The relationship established by Young between an agent’s participation in the structural dynamics that produce injustice and this agent’s responsibility to fight injustice politically is intuitively attractive, but it has to be supplemented in order for the social connection theory of responsibility to be sound. What is the meaning of the responsibility assigned by Young to participants in the system? How is this responsibility normatively justified? How can agents implement it?
Levinas and Merleau-Ponty: Resonances
Emmanuel de Saint Aubert, Levinas and Merleau-Ponty: Resonances. Foreword
Dorothée Legrand, The other responds. Reading Merleau-Ponty with Levinas
The reading of Levinas and Merleau-Ponty that is proposed here is oriented by a principle of irreducibility borrowed from Roland Barthes: Do these authors assume a “desperate resistance to any reductive system,” and if so, how? Against the reduction of a human to humanity and to Being, Levinas engaged his thought in the ethics of the other. Levinas reads in Merleau-Ponty an ontology which, while certainly not brutal, is nonetheless inhuman in that it privileges the generality of the flesh over the singularity of each human. Different conceptions of the body and of language are involved here, whose clinical implications we will seek to show by confronting them with the relation to the other that Lacanian psychoanalysis operates with.
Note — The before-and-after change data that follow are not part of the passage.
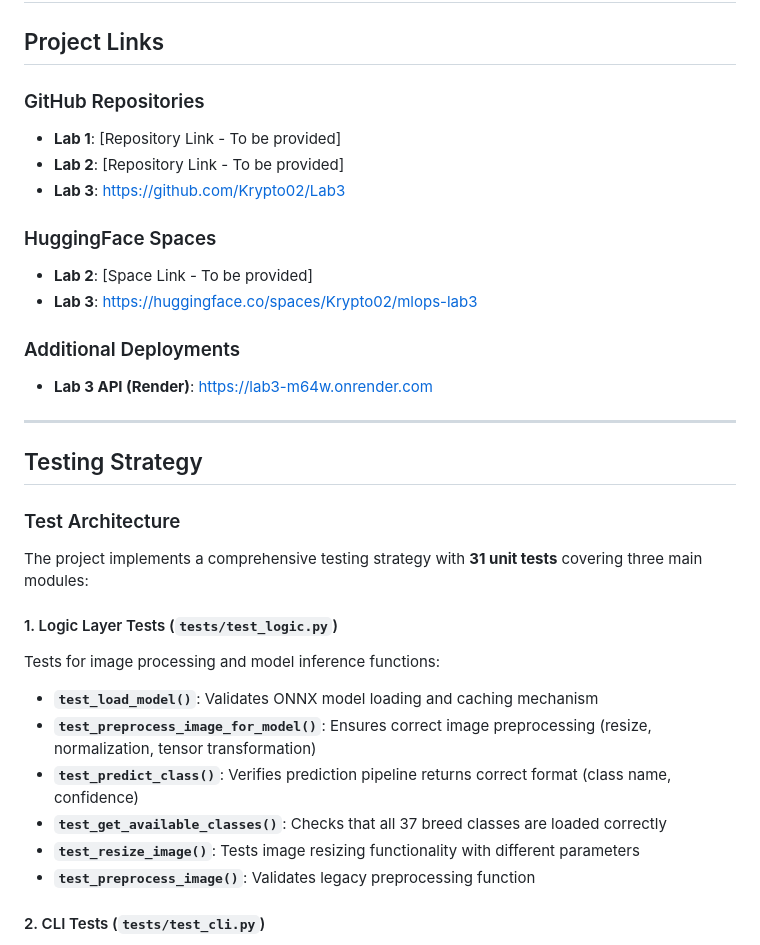
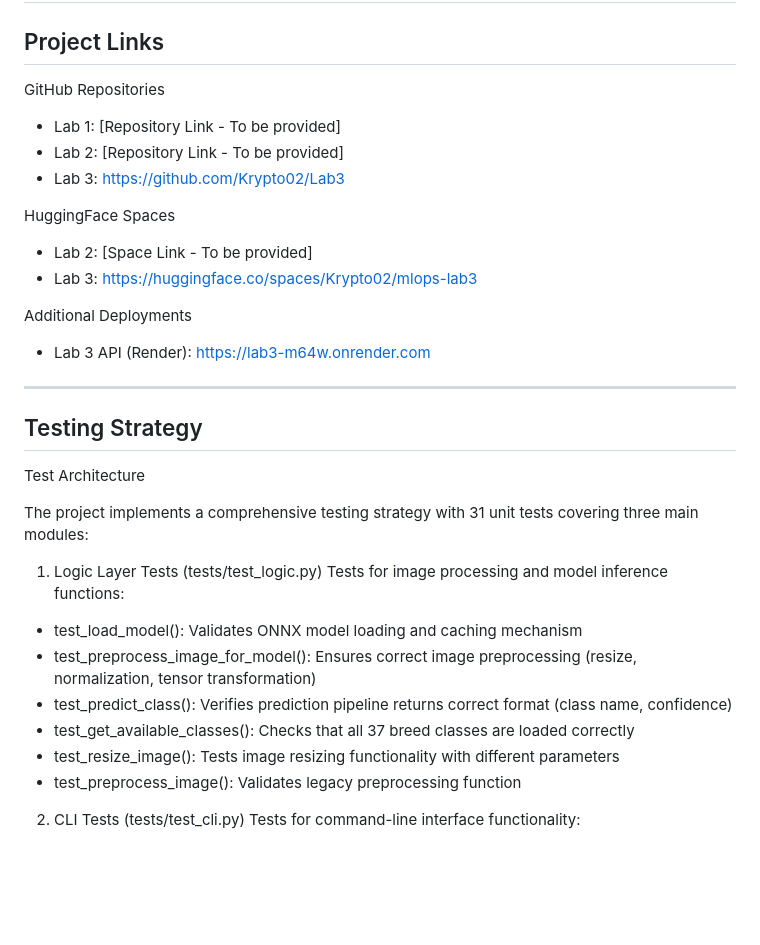
Before and after one commit to Krypto02/Lab3, a Markdown page: REPORT.md, the part around one of its changes. GitHub-like rendering; blank space fills up the shorter version.

```diff
--- a/REPORT.md
+++ b/REPORT.md
@@ -2,37 +2,37 @@
 
 ## Project Links
 
-### GitHub Repositories
+GitHub Repositories
 
-- **Lab 1**: [Repository Link - To be provided]
-- **Lab 2**: [Repository Link - To be provided]
-- **Lab 3**: [https://github.com/Krypto02/Lab3](https://github.com/Krypto02/Lab3)
+- Lab 1: [Repository Link - To be provided]
+- Lab 2: [Repository Link - To be provided]
+- Lab 3: https://github.com/Krypto02/Lab3
 
-### HuggingFace Spaces
+HuggingFace Spaces
 
-- **Lab 2**: [Space Link - To be provided]
-- **Lab 3**: [https://huggingface.co/spaces/Krypto02/mlops-lab3](https://huggingface.co/spaces/Krypto02/mlops-lab3)
+- Lab 2: [Space Link - To be provided]
+- Lab 3: https://huggingface.co/spaces/Krypto02/mlops-lab3
 
-### Additional Deployments
+Additional Deployments
 
-- **Lab 3 API (Render)**: [https://lab3-m64w.onrender.com](https://lab3-m64w.onrender.com)
+- Lab 3 API (Render): https://lab3-m64w.onrender.com
 
 ---
 
 ## Testing Strategy
 
-### Test Architecture
+Test Architecture
 
-The project implements a comprehensive testing strategy with **31 unit tests** covering three main modules:
+The project implements a comprehensive testing strategy with 31 unit tests covering three main modules:
 
-#### 1. Logic Layer Tests (`tests/test_logic.py`)
+1. Logic Layer Tests (tests/test_logic.py)
 Tests for image processing and model inference functions:
-- **`test_load_model()`**: Validates ONNX model loading and caching mechanism
-- **`test_preprocess_image_for_model()`**: Ensures correct image preprocessing (resize, normalization, tensor transformation)
-- **`test_predict_class()`**: Verifies prediction pipeline returns correct format (class name, confidence)
-- **`test_get_available_classes()`**: Checks that all 37 breed classes are loaded correctly
-- **`test_resize_image()`**: Tests image resizing functionality with different parameters
-- **`test_preprocess_image()`**: Validates legacy preprocessing function
+- test_load_model(): Validates ONNX model loading and caching mechanism
+- test_preprocess_image_for_model(): Ensures correct image preprocessing (resize, normalization, tensor transformation)
+- test_predict_class(): Verifies prediction pipeline returns correct format (class name, confidence)
+- test_get_available_classes(): Checks that all 37 breed classes are loaded correctly
+- test_resize_image(): Tests image resizing functionality with different parameters
+- test_preprocess_image(): Validates legacy preprocessing function
 
-#### 2. CLI Tests (`tests/test_cli.py`)
+2. CLI Tests (tests/test_cli.py)
 Tests for command-line interface functionality:
```
Also changed, not shown: other parts of REPORT.md (+127 -131 lines).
Emmanuel de Saint Aubert, Other, same, common. Merleau-Ponty’s perspective
We examine how Merleau-Ponty, in close connection with his personal conception of being, tackles certain themes explored by Levinas, including desire, transcendence, alterity, and responsibility. Marked by a great attention to the perceived world, his ontology emphasizes the negativity of being as a springboard for our birth and coexistence. Undefined and relative, resistant and up-holding, being works our flesh in a dialectic of limitation and openness, to the point of freeing us from the ambivalence that hinders our relationships and concepts. Rich in ethical virtualities, this ontology positions itself against Sartre, believes itself incompatible with Heidegger, and sharply contrasts with Levinas—even with the reading that Levinas has made of it.
Paula Lorelle, The other sense of reason. Levinas and Merleau-Ponty
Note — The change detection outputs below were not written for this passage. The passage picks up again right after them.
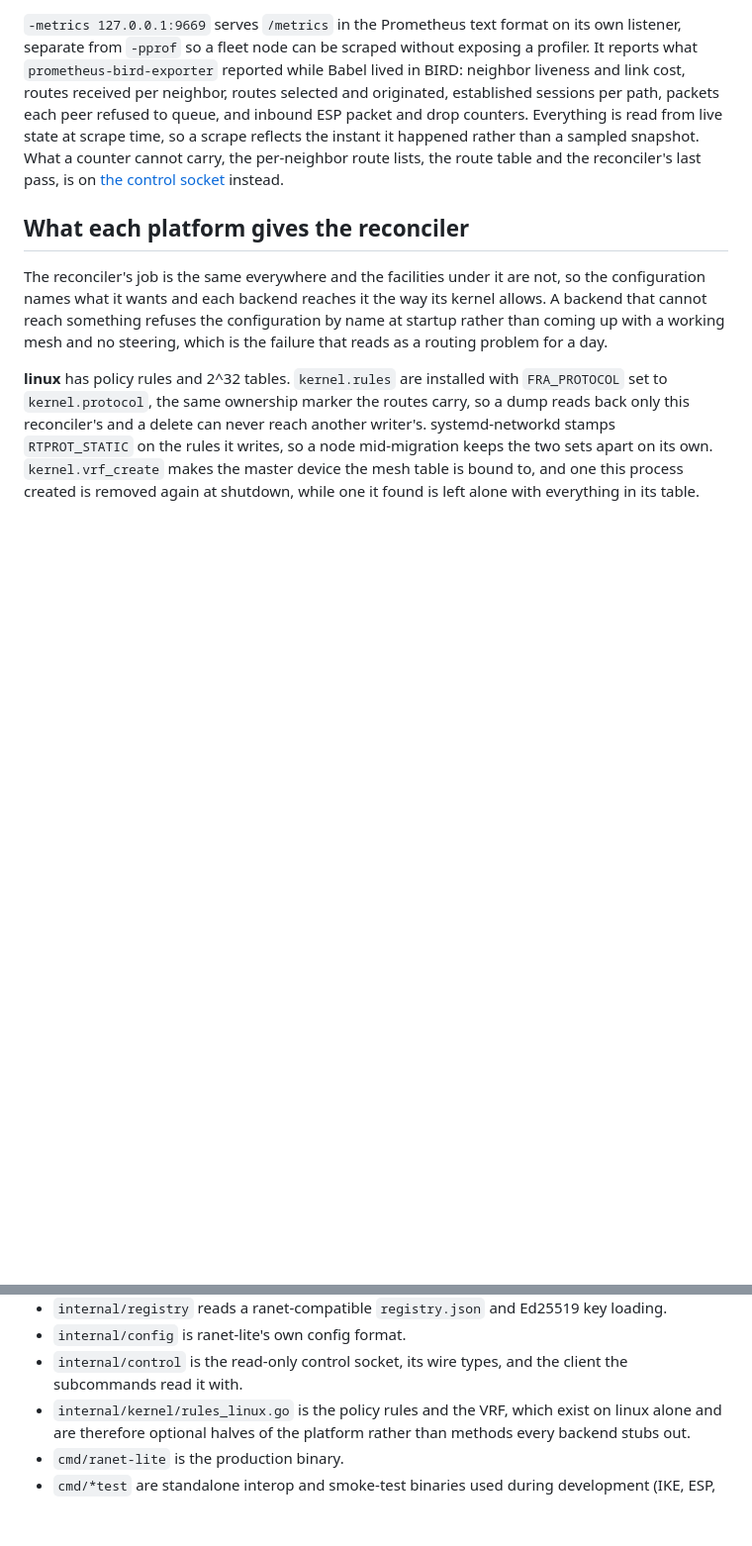
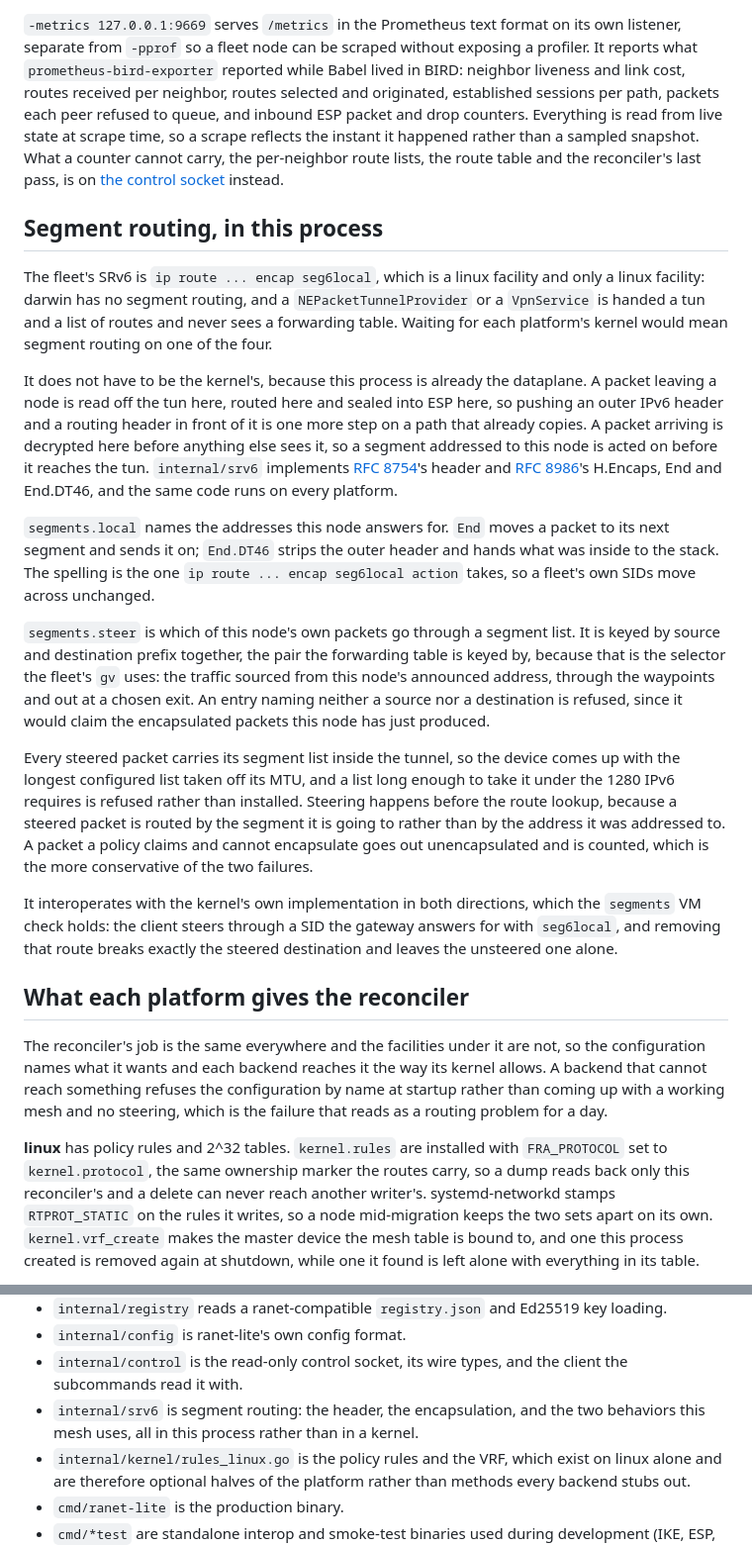
Before and after one commit to ranet3/ranet3, a Markdown page: readme.md, 2 parts joined by grey strips. Shown at 99% size. GitHub-like rendering; blank space fills up the shorter version.

Commit message:
readme: document segment routing + what it needs no kernel for
Rewritten-from: 145b58ff16522dabbdf49312dea6b8908fa64856

```diff
--- a/readme.md
+++ b/readme.md
@@ -374,6 +374,51 @@ happened rather than a sampled snapshot. What a counter cannot carry, the
 per-neighbor route lists, the route table and the reconciler's last pass, is on
 [the control socket](#control-socket) instead.
 
+## Segment routing, in this process
+
+The fleet's SRv6 is `ip route ... encap seg6local`, which is a linux facility
+and only a linux facility: darwin has no segment routing, and a
+`NEPacketTunnelProvider` or a `VpnService` is handed a tun and a list of routes
+and never sees a forwarding table. Waiting for each platform's kernel would mean
+segment routing on one of the four.
+
+It does not have to be the kernel's, because this process is already the
+dataplane. A packet leaving a node is read off the tun here, routed here and
+sealed into ESP here, so pushing an outer IPv6 header and a routing header in
+front of it is one more step on a path that already copies. A packet arriving is
+decrypted here before anything else sees it, so a segment addressed to this node
+is acted on before it reaches the tun. `internal/srv6` implements
+[RFC 8754](https://www.rfc-editor.org/rfc/rfc8754)'s header and
+[RFC 8986](https://www.rfc-editor.org/rfc/rfc8986)'s H.Encaps, End and End.DT46,
+and the same code runs on every platform.
+
+`segments.local` names the addresses this node answers for. `End` moves a packet
+to its next segment and sends it on; `End.DT46` strips the outer header and
+hands what was inside to the stack. The spelling is the one
+`ip route ... encap seg6local action` takes, so a fleet's own SIDs move across
+unchanged.
+
+`segments.steer` is which of this node's own packets go through a segment list.
+It is keyed by source and destination prefix together, the pair the forwarding
+table is keyed by, because that is the selector the fleet's `gv` uses: the
+traffic sourced from this node's announced address, through the waypoints and
+out at a chosen exit. An entry naming neither a source nor a destination is
+refused, since it would claim the encapsulated packets this node has just
+produced.
+
+Every steered packet carries its segment list inside the tunnel, so the device
+comes up with the longest configured list taken off its MTU, and a list long
+enough to take it under the 1280 IPv6 requires is refused rather than installed.
+Steering happens before the route lookup, because a steered packet is routed by
+the segment it is going to rather than by the address it was addressed to. A
+packet a policy claims and cannot encapsulate goes out unencapsulated and is
+counted, which is the more conservative of the two failures.
+
+It interoperates with the kernel's own implementation in both directions, which
+the `segments` VM check holds: the client steers through a SID the gateway
+answers for with `seg6local`, and removing that route breaks exactly the steered
+destination and leaves the unsteered one alone.
+
 ## What each platform gives the reconciler
 
 The reconciler's job is the same everywhere and the facilities under it are not,
@@ -610,6 +655,8 @@ reload that fails validation changes nothing.
 - `internal/config` is ranet-lite's own config format.
 - `internal/control` is the read-only control socket, its wire types, and the
   client the subcommands read it with.
+- `internal/srv6` is segment routing: the header, the encapsulation, and the two
+  behaviors this mesh uses, all in this process rather than in a kernel.
 - `internal/kernel/rules_linux.go` is the policy rules and the VRF, which exist
   on linux alone and are therefore optional halves of the platform rather than
   methods every backend stubs out.
```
In “La philosophie et l’éveil,” Levinas invites us to conceive a “rationality in another sense.” In each of its terms, this expression opens a dialog with Merleau-Ponty, suggesting different levels of depth and eventually implying a common conception of reason. Levinas first appeals to another kind of reason that recalls both the “first rationality” of his Totality and Infinity and Merleau-Ponty’s numerous references to a new form of rationality. Levinas then discusses the sense of this rationality: this sense that, in Merleau-Ponty too, unfolds beneath the words, within the sensual thickness of the flesh. And this sense is eventually other—defined both by Levinas and Merleau-Ponty in its very alterity as a “difference” or a “gap” (“écart”). Yet, one still needs to define this “gap” whose meaning differs from Levinas to Merleau-Ponty and from which it will only be possible to suggest in conclusion this other sense of reason.
Agata Zielinski, Ethics of the sensitive: Thinking about relationships differently
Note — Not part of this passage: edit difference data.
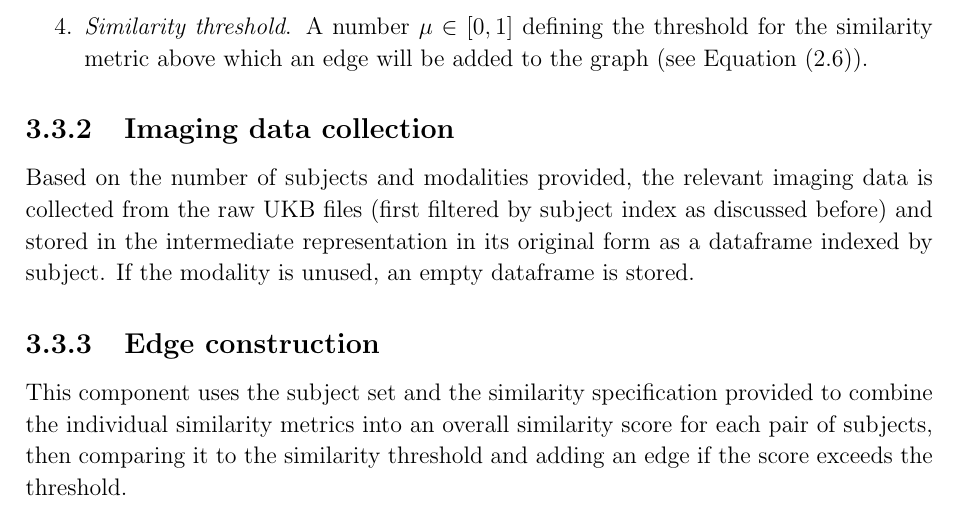
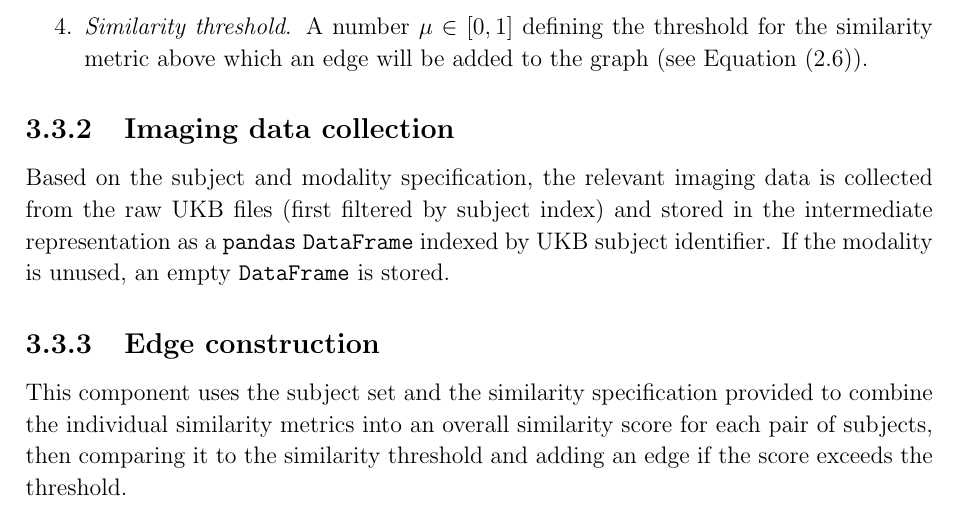
Before and after one commit to kamilest/cst-ii-dissertation, a LaTeX thesis (dissertation/dissertation.tex, which reads dissertation/chapters/implementation.tex): part of page 19 of 37, cut so that both start at the same text. Compiled offline with pdfLaTeX.

Commit message:
Imaging data collection update.

```diff
--- a/dissertation/chapters/implementation.tex
+++ b/dissertation/chapters/implementation.tex
@@ -106,7 +106,7 @@ The inputs to the graph construction component can be categorised into four type
 
 \subsection{Imaging data collection}
 
-Based on the number of subjects and modalities provided, the relevant imaging data is collected from the raw UKB files (first filtered by subject index as discussed before) and stored in the intermediate representation in its original form as a dataframe indexed by subject. If the modality is unused, an empty dataframe is stored.
+Based on the subject and modality specification, the relevant imaging data is collected from the raw UKB files (first filtered by subject index) and stored in the intermediate representation as a \texttt{pandas} \texttt{DataFrame} indexed by UKB subject identifier. If the modality is unused, an empty \texttt{DataFrame} is stored.
 
 
 \subsection{Edge construction}
```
By undermining reciprocity, certain situations of illness come to question the recognition and belonging of the other to a common humanity. Reading Merleau-Ponty and Levinas allows us to sketch a phenomenology of the encounter in the absence of communication. Flesh in the one and vulnerability in the other reveals a proximity in spite of oneself. The uncanny of the other refers to a primordial experience of distress and dependence that is common to us all. From this, an ethic of proximity can be constituted from the sensitive.
Notes de lecture
Michel Foucault, Binswanger et l’analyse existentielle, Phénoménologie et psychologie, and La question anthropologique. Cours. 1954-1955
Read by Philippe Chevallier.
Paul Ricœur, La religion pour penser. Écrits et conférences 5
Read by Guilhem Causse.